## [Task directions]
Pull every "framework" line out of the data below.
(Beginning of Records for processing)
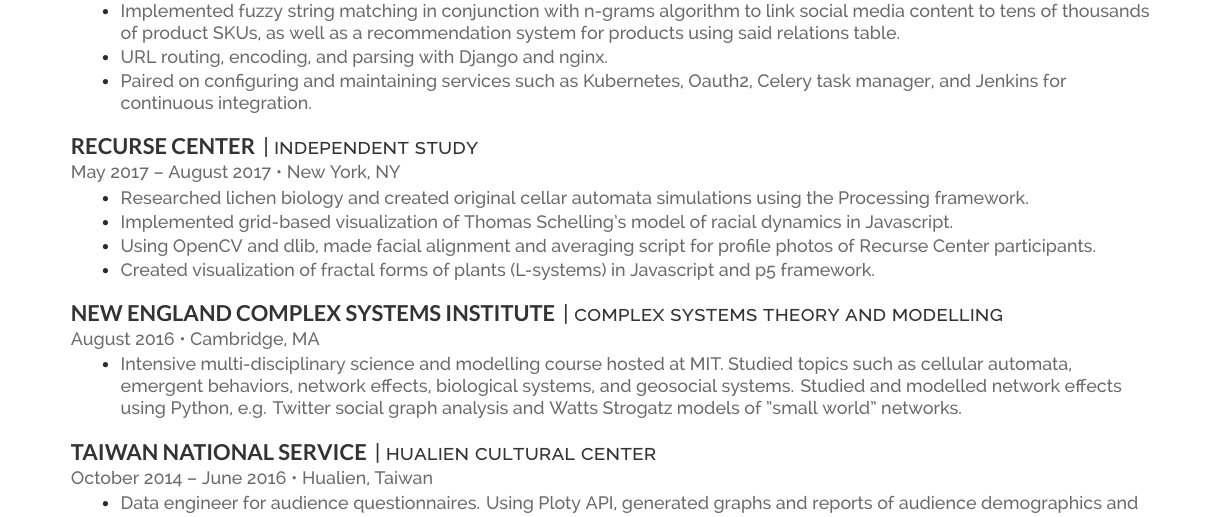
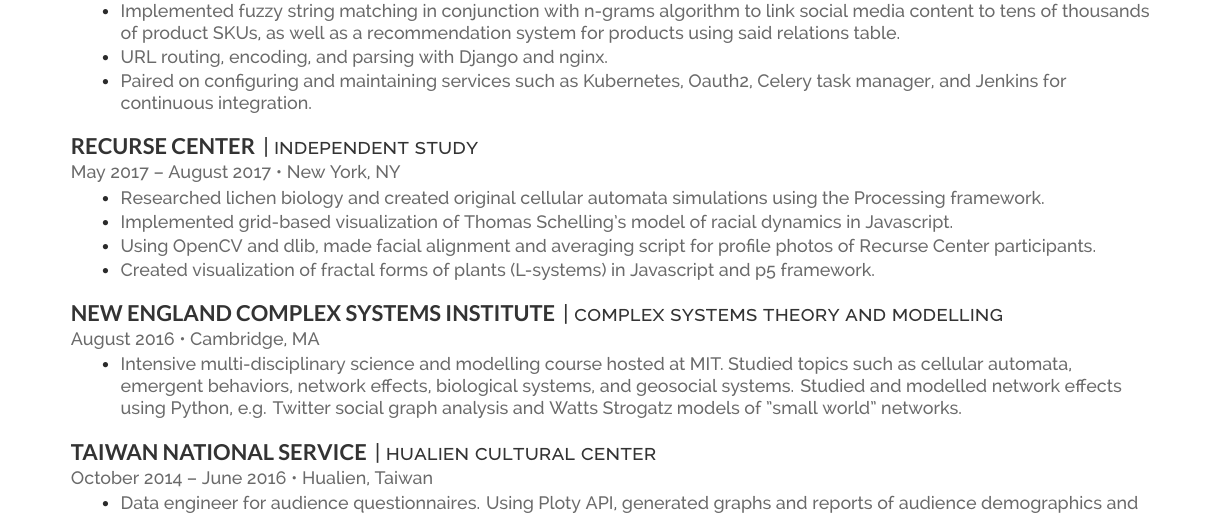
Before and after one commit to sleepokay/cv, a LaTeX CV (main.tex): part of the page, cut so that both start at the same text. Compiled offline with XeLaTeX.

Commit message:
Fix typo

```diff
--- a/main.tex
+++ b/main.tex
@@ -143,7 +143,7 @@ Personal: \href{http://everythingisreally.com}{everythingisreally.com}
 \vspace{1pt}
 \location{May 2017 – August 2017 \textbullet{} New York, NY}
 \begin{tightemize}
-\item\testing{Researched lichen biology and created original cellar automata simulations using the Processing framework.}
+\item\testing{Researched lichen biology and created original cellular automata simulations using the Processing framework.}
 \item\testing{Implemented grid-based visualization of Thomas Schelling's model of racial dynamics in Javascript.}
 \item \testing{Using OpenCV and dlib, made facial alignment and averaging script for profile photos of Recurse Center participants.}
 \item \testing{Created visualization of fractal forms of plants (L-systems) in Javascript and p5 framework.}
```
Also changed, not shown: main.pdf, 1 other file.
(End of Records for processing)
## [Reply]
-\item\testing{Researched lichen biology and created original cellar automata simulations using the Processing framework.}
+\item\testing{Researched lichen biology and created original cellular automata simulations using the Processing framework.}
 \item \testing{Created visualization of fractal forms of plants (L-systems) in Javascript and p5 framework.}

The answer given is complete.